Pollan quit drinking coffee for his chapter on caffeine. He writes that he usually takes drugs he writes about because he feels he has to to understand them, but that with coffee, to which he like hundreds of millions of others around the planet is addicted, he felt that he had to experience life without the miracle molecule. It didn't go well, but he survived to tell the tale.

And it's a tale, of coffee's role in the making of industrial civilization. Caffeine, after all, Pollan notes, made the night-shift possible, improved concentration, and increased worker productivity. Of course, it's a legal drug! That despite it occasionally being banned, the denizens of European coffeeshops being suspected of being quite clear-headed, argumentative, and capable of political subversion, not to mention the mingling of classes that went on. With coffee, England roused itself from its alcoholic haze and went on to conquer the world.

In his chapter on mescaline, Pollan writes about his adventures with the San Pedro cactus, a mescaline-bearing succulent like peyote (although not as potent), which, unlike peyote, is legal in the United States. But as with his experiment with poppy growing back in the '90s, Pollan runs into legal ambiguity: When does growing a San Pedro cross the line into manufacturing mescaline?

To be accurate, peyote is not completely illegal in the US. Bizarrely enough, it is a substance whose legality is not determined by itself but by who is consuming it. If you are a member of the Native American Church, it is legal. If you're not, it's not. That's weird, but it does at least protect the ability of Native Americans to consume peyote, which is central to their religious practice.

Pollan does well in navigating the complexities of using substances that come from long traditions of indigenous use, and grasps the point made by the church that the best thing white people can do for peyote is leave it alone. That has led to conflict with groups like Decriminalize Nature, which want to legalize plant-based psychedelics, or entheogens, for everyone. Pollan handles that division with aplomb and respect, much as he does with the entire book. This isn't really a book about drug policy, but it is a wonderful book about some very special plants and the role they play.

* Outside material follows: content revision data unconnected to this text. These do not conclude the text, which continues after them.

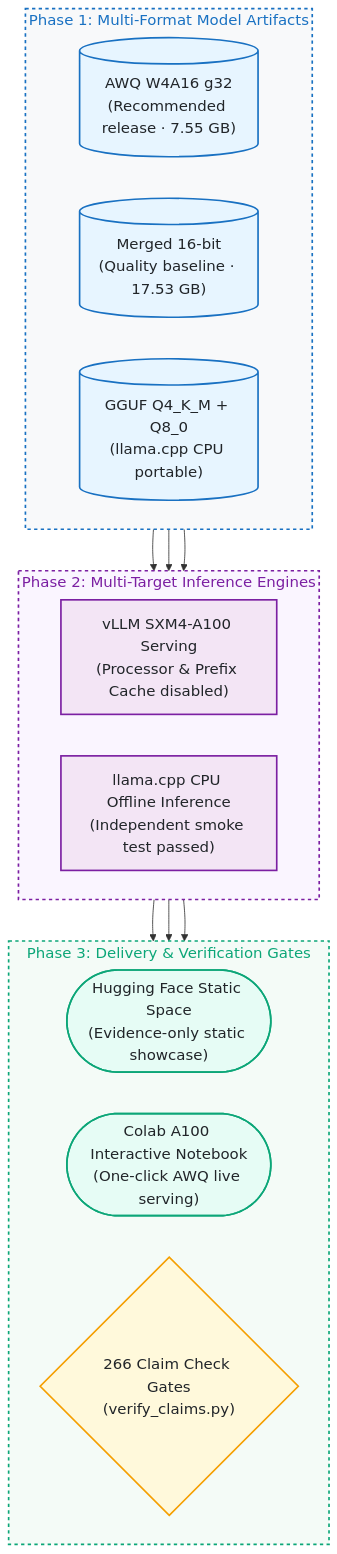
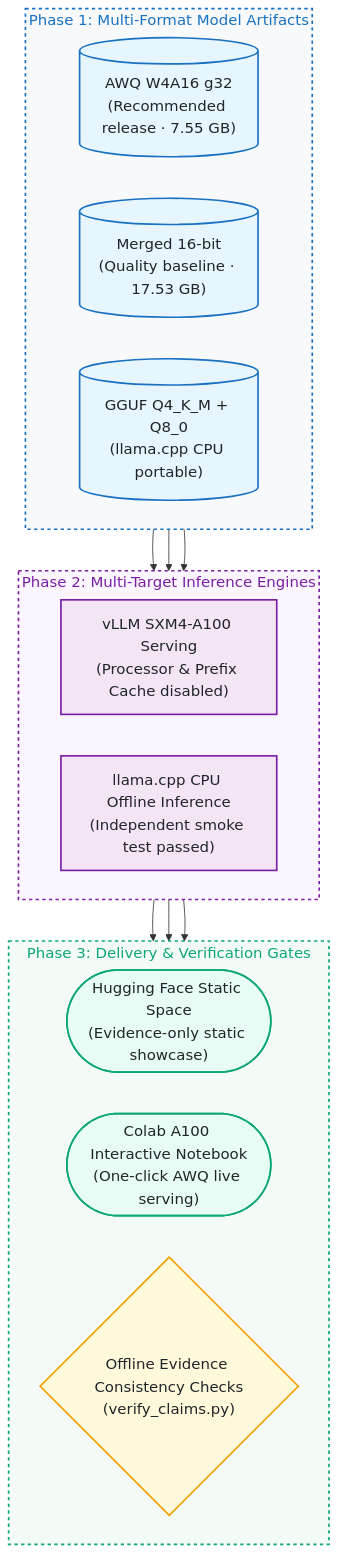
The second of 2 diagrams in README.en.md (kuotunyu/qwen3-vl-chartqa), drawn with Mermaid before and after one commit. The commit also changed other lines of this file and 6 other files, not shown here.

Commit message:
docs: qualify ChartQA evidence and serving tradeoffs (#6)

````diff
--- a/README.en.md
+++ b/README.en.md
@@ -69,43 +69,43 @@
 ```mermaid
 %%{init: {'themeVariables': {'fontSize': '18px'}}}%%
 flowchart TD
     subgraph ArtStage ["Phase 1: Multi-Format Model Artifacts"]
         direction LR
         M1[("AWQ W4A16 g32<br/>(Recommended release · 7.55 GB)")]
         M2[("Merged 16-bit<br/>(Quality baseline · 17.53 GB)")]
         M3[("GGUF Q4_K_M + Q8_0<br/>(llama.cpp CPU portable)")]
     end
 
     subgraph EngineStage ["Phase 2: Multi-Target Inference Engines"]
         direction LR
         vLLMEng["vLLM SXM4-A100 Serving<br/>(Processor & Prefix Cache disabled)"]
         CPUEng["llama.cpp CPU Offline Inference<br/>(Independent smoke test passed)"]
     end
 
     subgraph DeliveryStage ["Phase 3: Delivery & Verification Gates"]
         direction LR
         Space(["Hugging Face Static Space<br/>(Evidence-only static showcase)"])
         Colab(["Colab A100 Interactive Notebook<br/>(One-click AWQ live serving)"])
-        Audit{"266 Claim Check Gates<br/>(verify_claims.py)"}
+        Audit{"Offline Evidence Consistency Checks<br/>(verify_claims.py)"}
     end
 
     M1 & M2 --> vLLMEng
     M3 --> CPUEng
     vLLMEng --> Colab
     CPUEng --> Audit
     vLLMEng --> Space
 
     classDef srcStyle fill:#e7f5ff,stroke:#1971c2,stroke-width:2px,color:#212529
     classDef procStyle fill:#f3e5f5,stroke:#7b1fa2,stroke-width:2px,color:#212529
     classDef condStyle fill:#fff9db,stroke:#f59f00,stroke-width:2px,color:#212529
     classDef evalStyle fill:#e6fcf5,stroke:#0ca678,stroke-width:2px,color:#212529
 
     class M1,M2,M3 srcStyle
     class vLLMEng,CPUEng procStyle
     class Audit condStyle
     class Space,Colab evalStyle
 
     style ArtStage fill:#f8f9fa,stroke:#1971c2,stroke-width:2px,color:#1971c2,stroke-dasharray: 4 4
     style EngineStage fill:#faf5ff,stroke:#7b1fa2,stroke-width:2px,color:#7b1fa2,stroke-dasharray: 4 4
     style DeliveryStage fill:#f4fbf7,stroke:#0ca678,stroke-width:2px,color:#0ca678,stroke-dasharray: 4 4
 ```
````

CA Psychedelic Decrim Bill Advances, NM Patient Sues Over Purchase Limits, More... (5/20/21)

The Louisiana House rejected marijuana legalization but is now considering a legalization study resolution, Arizona's governor signs into law a bill legalizing fentanyl test strips, and more.

magic mushrooms (Creative Commons)
Marijuana Policy

Louisiana House Committee Approves Resolution Calling for Study of Marijuana Legalization. Days after a marijuana legalization bill died in the House, a House committee has approved a resolution calling for the creation of a committee to study the impacts of legalization. The committee would include legislative leaders, prosecutors, sheriffs, medical marijuana industry representatives, criminal justice reform advocates, LSU, and Southern Ag.

Medical Marijuana

New Mexico Patient Sues State Over Medical Marijuana Purchase Limits, Plant Counts. Medical marijuana patient and activist Jason Barker is suing the state over limits on medical marijuana purchases. Under the state's new marijuana legalization law, people can buy up to two ounces at a time, but under state rules, patients may only purchase eight ounces every 90 days. "The law is clear, all medical cannabis patients may purchase at least two-ounces of medical cannabis at any one time, tax free, beginning on June 29, 2021," Barker's lawyer said. Barker also alleges the state's 1,750-plant cap on medical marijuana producers infringes on patients' rights by reducing supply and increasing prices.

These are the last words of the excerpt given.